Information given:

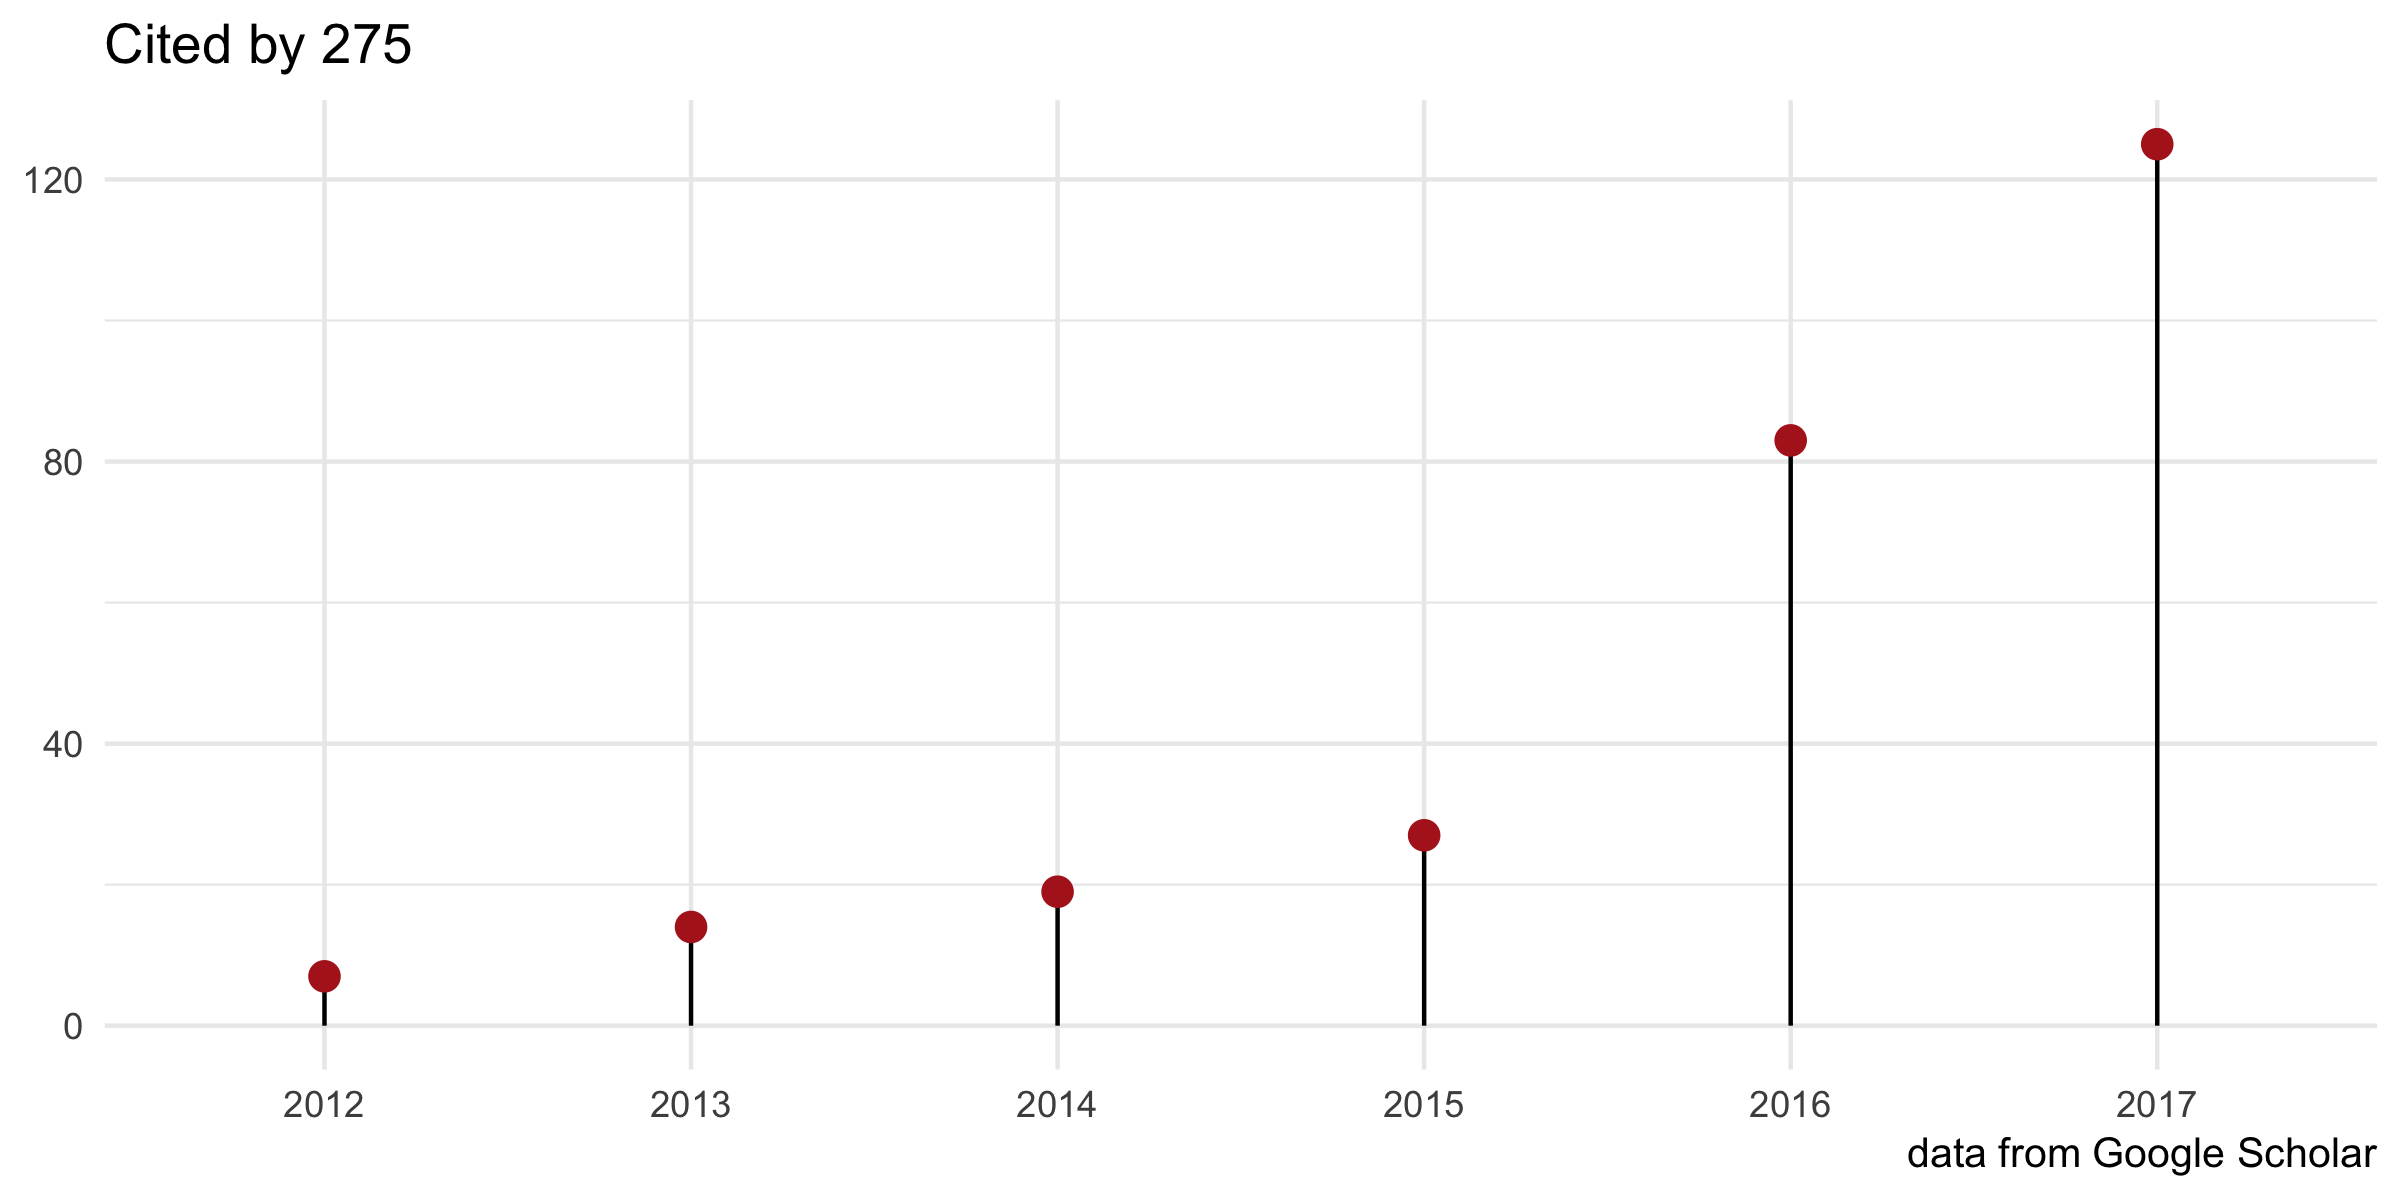
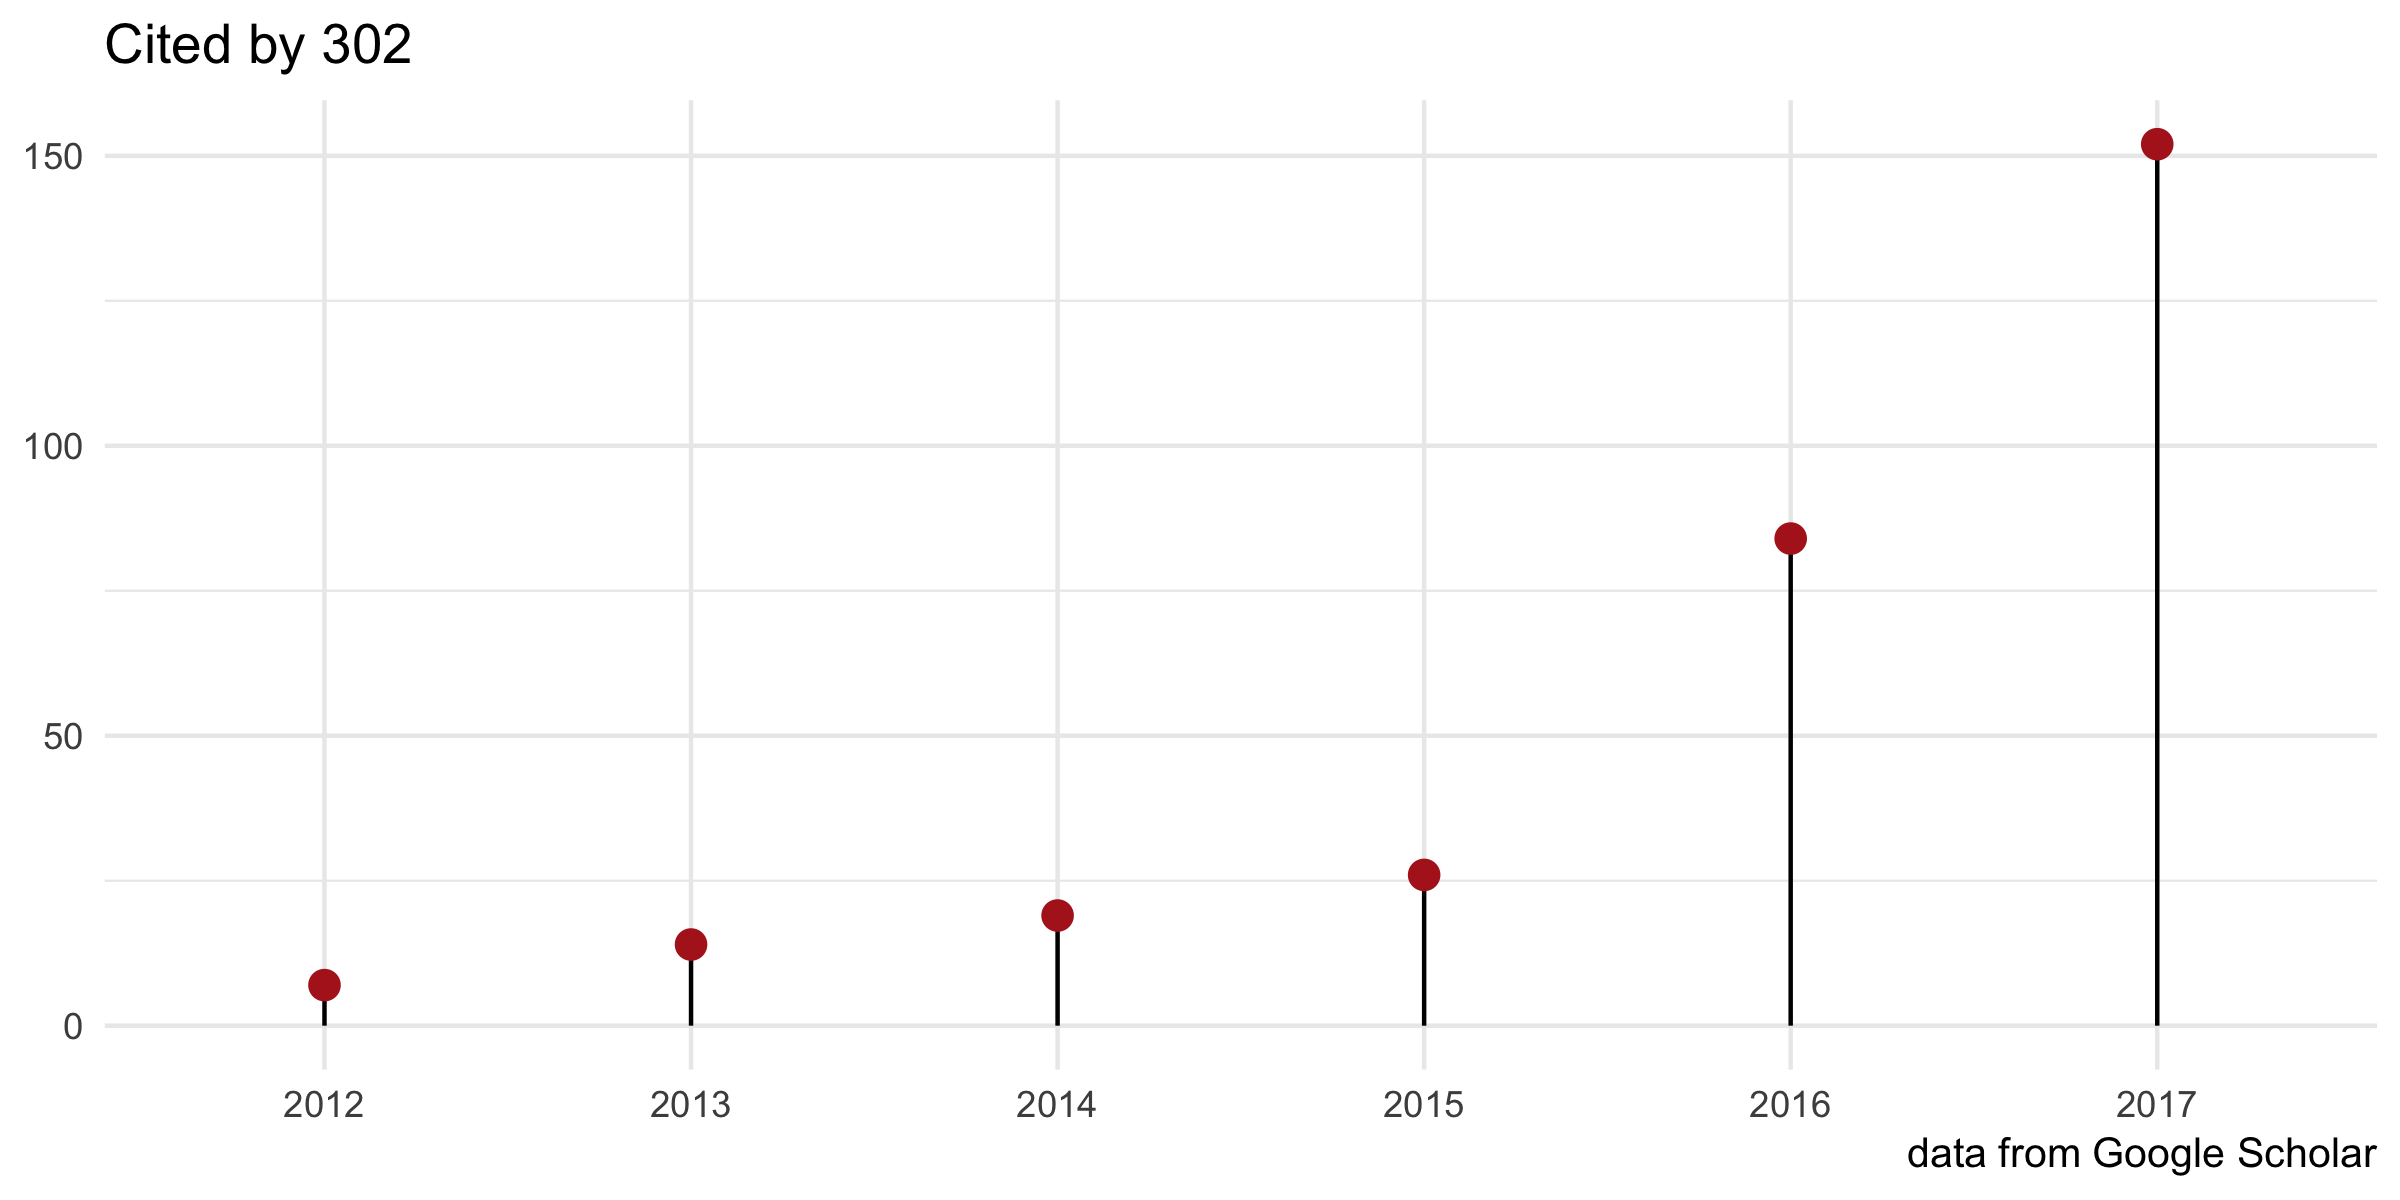
update docs

diff --git a/README.md b/README.md
@@ -3,9 +3,9 @@ clusterProfiler
 
 <img src="https://raw.githubusercontent.com/Bioconductor/BiocStickers/master/clusterProfiler/clusterProfiler.png" height="200" align="right" />
 
-[![releaseVersion](https://img.shields.io/badge/release%20version-3.4.4-green.svg?style=flat)](https://bioconductor.org/packages/clusterProfiler) [![develVersion](https://img.shields.io/badge/devel%20version-3.5.6-green.svg?style=flat)](https://github.com/guangchuangyu/clusterProfiler) [![Bioc](http://www.bioconductor.org/shields/years-in-bioc/clusterProfiler.svg)](https://www.bioconductor.org/packages/devel/bioc/html/clusterProfiler.html#since) [![total](https://img.shields.io/badge/downloads-49804/total-blue.svg?style=flat)](https://bioconductor.org/packages/stats/bioc/clusterProfiler) [![month](https://img.shields.io/badge/downloads-1929/month-blue.svg?style=flat)](https://bioconductor.org/packages/stats/bioc/clusterProfiler)
+[![releaseVersion](https://img.shields.io/badge/release%20version-3.6.0-green.svg?style=flat)](https://bioconductor.org/packages/clusterProfiler) [![develVersion](https://img.shields.io/badge/devel%20version-3.7.0-green.svg?style=flat)](https://github.com/guangchuangyu/clusterProfiler) [![Bioc](http://www.bioconductor.org/shields/years-in-bioc/clusterProfiler.svg)](https://www.bioconductor.org/packages/devel/bioc/html/clusterProfiler.html#since) [![total](https://img.shields.io/badge/downloads-51871/total-blue.svg?style=flat)](https://bioconductor.org/packages/stats/bioc/clusterProfiler) [![month](https://img.shields.io/badge/downloads-2168/month-blue.svg?style=flat)](https://bioconductor.org/packages/stats/bioc/clusterProfiler)
 
-[![Project Status: Active - The project has reached a stable, usable state and is being actively developed.](http://www.repostatus.org/badges/latest/active.svg)](http://www.repostatus.org/#active) [![codecov](https://codecov.io/gh/GuangchuangYu/clusterProfiler/branch/master/graph/badge.svg)](https://codecov.io/gh/GuangchuangYu/clusterProfiler/) [![Last-changedate](https://img.shields.io/badge/last%20change-2017--10--09-green.svg)](https://github.com/GuangchuangYu/clusterProfiler/commits/master) [![commit](http://www.bioconductor.org/shields/commits/bioc/clusterProfiler.svg)](https://www.bioconductor.org/packages/devel/bioc/html/clusterProfiler.html#svn_source) [![GitHub forks](https://img.shields.io/github/forks/GuangchuangYu/clusterProfiler.svg)](https://github.com/GuangchuangYu/clusterProfiler/network) [![GitHub stars](https://img.shields.io/github/stars/GuangchuangYu/clusterProfiler.svg)](https://github.com/GuangchuangYu/clusterProfiler/stargazers)
+[![Project Status: Active - The project has reached a stable, usable state and is being actively developed.](http://www.repostatus.org/badges/latest/active.svg)](http://www.repostatus.org/#active) [![codecov](https://codecov.io/gh/GuangchuangYu/clusterProfiler/branch/master/graph/badge.svg)](https://codecov.io/gh/GuangchuangYu/clusterProfiler/) [![Last-changedate](https://img.shields.io/badge/last%20change-2017--11--07-green.svg)](https://github.com/GuangchuangYu/clusterProfiler/commits/master) [![commit](http://www.bioconductor.org/shields/commits/bioc/clusterProfiler.svg)](https://www.bioconductor.org/packages/devel/bioc/html/clusterProfiler.html#svn_source) [![GitHub forks](https://img.shields.io/github/forks/GuangchuangYu/clusterProfiler.svg)](https://github.com/GuangchuangYu/clusterProfiler/network) [![GitHub stars](https://img.shields.io/github/stars/GuangchuangYu/clusterProfiler.svg)](https://github.com/GuangchuangYu/clusterProfiler/stargazers)
 
 [![platform](http://www.bioconductor.org/shields/availability/devel/clusterProfiler.svg)](https://www.bioconductor.org/packages/devel/bioc/html/clusterProfiler.html#archives) [![Build Status](http://www.bioconductor.org/shields/build/devel/bioc/clusterProfiler.svg)](https://bioconductor.org/checkResults/devel/bioc-LATEST/clusterProfiler/) [![Linux/Mac Travis Build Status](https://img.shields.io/travis/GuangchuangYu/clusterProfiler/master.svg?label=Mac%20OSX%20%26%20Linux)](https://travis-ci.org/GuangchuangYu/clusterProfiler) [![AppVeyor Build Status](https://img.shields.io/appveyor/ci/Guangchuangyu/clusterProfiler/master.svg?label=Windows)](https://ci.appveyor.com/project/GuangchuangYu/clusterProfiler)
 
@@ -31,12 +31,12 @@ Please cite the following article when using `clusterProfiler`:
 
 ### Citation
 
-[![](https://img.shields.io/badge/2nd%20most%20cited%20paper-in%20OMICS-green.svg?style=flat)](http://online.liebertpub.com/action/showMostCitedArticles?journalCode=omi) [![citation](https://img.shields.io/badge/cited%20by-275-green.svg?style=flat)](https://scholar.google.com.hk/scholar?oi=bibs&hl=en&cites=2349076811020942117) ![](https://img.shields.io/badge/ESI-Highly%20Cited%20Paper-green.svg?style=flat)
+[![](https://img.shields.io/badge/2nd%20most%20cited%20paper-in%20OMICS-green.svg?style=flat)](http://online.liebertpub.com/action/showMostCitedArticles?journalCode=omi) [![citation](https://img.shields.io/badge/cited%20by-302-green.svg?style=flat)](https://scholar.google.com.hk/scholar?oi=bibs&hl=en&cites=2349076811020942117) ![](https://img.shields.io/badge/ESI-Highly%20Cited%20Paper-green.svg?style=flat)
 
 <img src="docs/images/citation.png" width="890"/>
 
 ### Download stats
 
-[![download](http://www.bioconductor.org/shields/downloads/clusterProfiler.svg)](https://bioconductor.org/packages/stats/bioc/clusterProfiler) [![total](https://img.shields.io/badge/downloads-49804/total-blue.svg?style=flat)](https://bioconductor.org/packages/stats/bioc/clusterProfiler) [![month](https://img.shields.io/badge/downloads-1929/month-blue.svg?style=flat)](https://bioconductor.org/packages/stats/bioc/clusterProfiler)
+[![download](http://www.bioconductor.org/shields/downloads/clusterProfiler.svg)](https://bioconductor.org/packages/stats/bioc/clusterProfiler) [![total](https://img.shields.io/badge/downloads-51871/total-blue.svg?style=flat)](https://bioconductor.org/packages/stats/bioc/clusterProfiler) [![month](https://img.shields.io/badge/downloads-2168/month-blue.svg?style=flat)](https://bioconductor.org/packages/stats/bioc/clusterProfiler)
 
 <img src="docs/images/dlstats.png" width="890"/>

Task goal: Each record above is to be restated exactly, with its pictures removed from the copy.

Result of the exercise:
update docs

diff --git a/README.md b/README.md
@@ -3,9 +3,9 @@ clusterProfiler
 
 <img src="https://raw.githubusercontent.com/Bioconductor/BiocStickers/master/clusterProfiler/clusterProfiler.png" height="200" align="right" />
 
-[![releaseVersion](https://img.shields.io/badge/release%20version-3.4.4-green.svg?style=flat)](https://bioconductor.org/packages/clusterProfiler) [![develVersion](https://img.shields.io/badge/devel%20version-3.5.6-green.svg?style=flat)](https://github.com/guangchuangyu/clusterProfiler) [![Bioc](http://www.bioconductor.org/shields/years-in-bioc/clusterProfiler.svg)](https://www.bioconductor.org/packages/devel/bioc/html/clusterProfiler.html#since) [![total](https://img.shields.io/badge/downloads-49804/total-blue.svg?style=flat)](https://bioconductor.org/packages/stats/bioc/clusterProfiler) [![month](https://img.shields.io/badge/downloads-1929/month-blue.svg?style=flat)](https://bioconductor.org/packages/stats/bioc/clusterProfiler)
+[![releaseVersion](https://img.shields.io/badge/release%20version-3.6.0-green.svg?style=flat)](https://bioconductor.org/packages/clusterProfiler) [![develVersion](https://img.shields.io/badge/devel%20version-3.7.0-green.svg?style=flat)](https://github.com/guangchuangyu/clusterProfiler) [![Bioc](http://www.bioconductor.org/shields/years-in-bioc/clusterProfiler.svg)](https://www.bioconductor.org/packages/devel/bioc/html/clusterProfiler.html#since) [![total](https://img.shields.io/badge/downloads-51871/total-blue.svg?style=flat)](https://bioconductor.org/packages/stats/bioc/clusterProfiler) [![month](https://img.shields.io/badge/downloads-2168/month-blue.svg?style=flat)](https://bioconductor.org/packages/stats/bioc/clusterProfiler)
 
-[![Project Status: Active - The project has reached a stable, usable state and is being actively developed.](http://www.repostatus.org/badges/latest/active.svg)](http://www.repostatus.org/#active) [![codecov](https://codecov.io/gh/GuangchuangYu/clusterProfiler/branch/master/graph/badge.svg)](https://codecov.io/gh/GuangchuangYu/clusterProfiler/) [![Last-changedate](https://img.shields.io/badge/last%20change-2017--10--09-green.svg)](https://github.com/GuangchuangYu/clusterProfiler/commits/master) [![commit](http://www.bioconductor.org/shields/commits/bioc/clusterProfiler.svg)](https://www.bioconductor.org/packages/devel/bioc/html/clusterProfiler.html#svn_source) [![GitHub forks](https://img.shields.io/github/forks/GuangchuangYu/clusterProfiler.svg)](https://github.com/GuangchuangYu/clusterProfiler/network) [![GitHub stars](https://img.shields.io/github/stars/GuangchuangYu/clusterProfiler.svg)](https://github.com/GuangchuangYu/clusterProfiler/stargazers)
+[![Project Status: Active - The project has reached a stable, usable state and is being actively developed.](http://www.repostatus.org/badges/latest/active.svg)](http://www.repostatus.org/#active) [![codecov](https://codecov.io/gh/GuangchuangYu/clusterProfiler/branch/master/graph/badge.svg)](https://codecov.io/gh/GuangchuangYu/clusterProfiler/) [![Last-changedate](https://img.shields.io/badge/last%20change-2017--11--07-green.svg)](https://github.com/GuangchuangYu/clusterProfiler/commits/master) [![commit](http://www.bioconductor.org/shields/commits/bioc/clusterProfiler.svg)](https://www.bioconductor.org/packages/devel/bioc/html/clusterProfiler.html#svn_source) [![GitHub forks](https://img.shields.io/github/forks/GuangchuangYu/clusterProfiler.svg)](https://github.com/GuangchuangYu/clusterProfiler/network) [![GitHub stars](https://img.shields.io/github/stars/GuangchuangYu/clusterProfiler.svg)](https://github.com/GuangchuangYu/clusterProfiler/stargazers)
 
 [![platform](http://www.bioconductor.org/shields/availability/devel/clusterProfiler.svg)](https://www.bioconductor.org/packages/devel/bioc/html/clusterProfiler.html#archives) [![Build Status](http://www.bioconductor.org/shields/build/devel/bioc/clusterProfiler.svg)](https://bioconductor.org/checkResults/devel/bioc-LATEST/clusterProfiler/) [![Linux/Mac Travis Build Status](https://img.shields.io/travis/GuangchuangYu/clusterProfiler/master.svg?label=Mac%20OSX%20%26%20Linux)](https://travis-ci.org/GuangchuangYu/clusterProfiler) [![AppVeyor Build Status](https://img.shields.io/appveyor/ci/Guangchuangyu/clusterProfiler/master.svg?label=Windows)](https://ci.appveyor.com/project/GuangchuangYu/clusterProfiler)
 
@@ -31,12 +31,12 @@ Please cite the following article when using `clusterProfiler`:
 
 ### Citation
 
-[![](https://img.shields.io/badge/2nd%20most%20cited%20paper-in%20OMICS-green.svg?style=flat)](http://online.liebertpub.com/action/showMostCitedArticles?journalCode=omi) [![citation](https://img.shields.io/badge/cited%20by-275-green.svg?style=flat)](https://scholar.google.com.hk/scholar?oi=bibs&hl=en&cites=2349076811020942117) ![](https://img.shields.io/badge/ESI-Highly%20Cited%20Paper-green.svg?style=flat)
+[![](https://img.shields.io/badge/2nd%20most%20cited%20paper-in%20OMICS-green.svg?style=flat)](http://online.liebertpub.com/action/showMostCitedArticles?journalCode=omi) [![citation](https://img.shields.io/badge/cited%20by-302-green.svg?style=flat)](https://scholar.google.com.hk/scholar?oi=bibs&hl=en&cites=2349076811020942117) ![](https://img.shields.io/badge/ESI-Highly%20Cited%20Paper-green.svg?style=flat)
 
 <img src="docs/images/citation.png" width="890"/>
 
 ### Download stats
 
-[![download](http://www.bioconductor.org/shields/downloads/clusterProfiler.svg)](https://bioconductor.org/packages/stats/bioc/clusterProfiler) [![total](https://img.shields.io/badge/downloads-49804/total-blue.svg?style=flat)](https://bioconductor.org/packages/stats/bioc/clusterProfiler) [![month](https://img.shields.io/badge/downloads-1929/month-blue.svg?style=flat)](https://bioconductor.org/packages/stats/bioc/clusterProfiler)
+[![download](http://www.bioconductor.org/shields/downloads/clusterProfiler.svg)](https://bioconductor.org/packages/stats/bioc/clusterProfiler) [![total](https://img.shields.io/badge/downloads-51871/total-blue.svg?style=flat)](https://bioconductor.org/packages/stats/bioc/clusterProfiler) [![month](https://img.shields.io/badge/downloads-2168/month-blue.svg?style=flat)](https://bioconductor.org/packages/stats/bioc/clusterProfiler)
 
 <img src="docs/images/dlstats.png" width="890"/>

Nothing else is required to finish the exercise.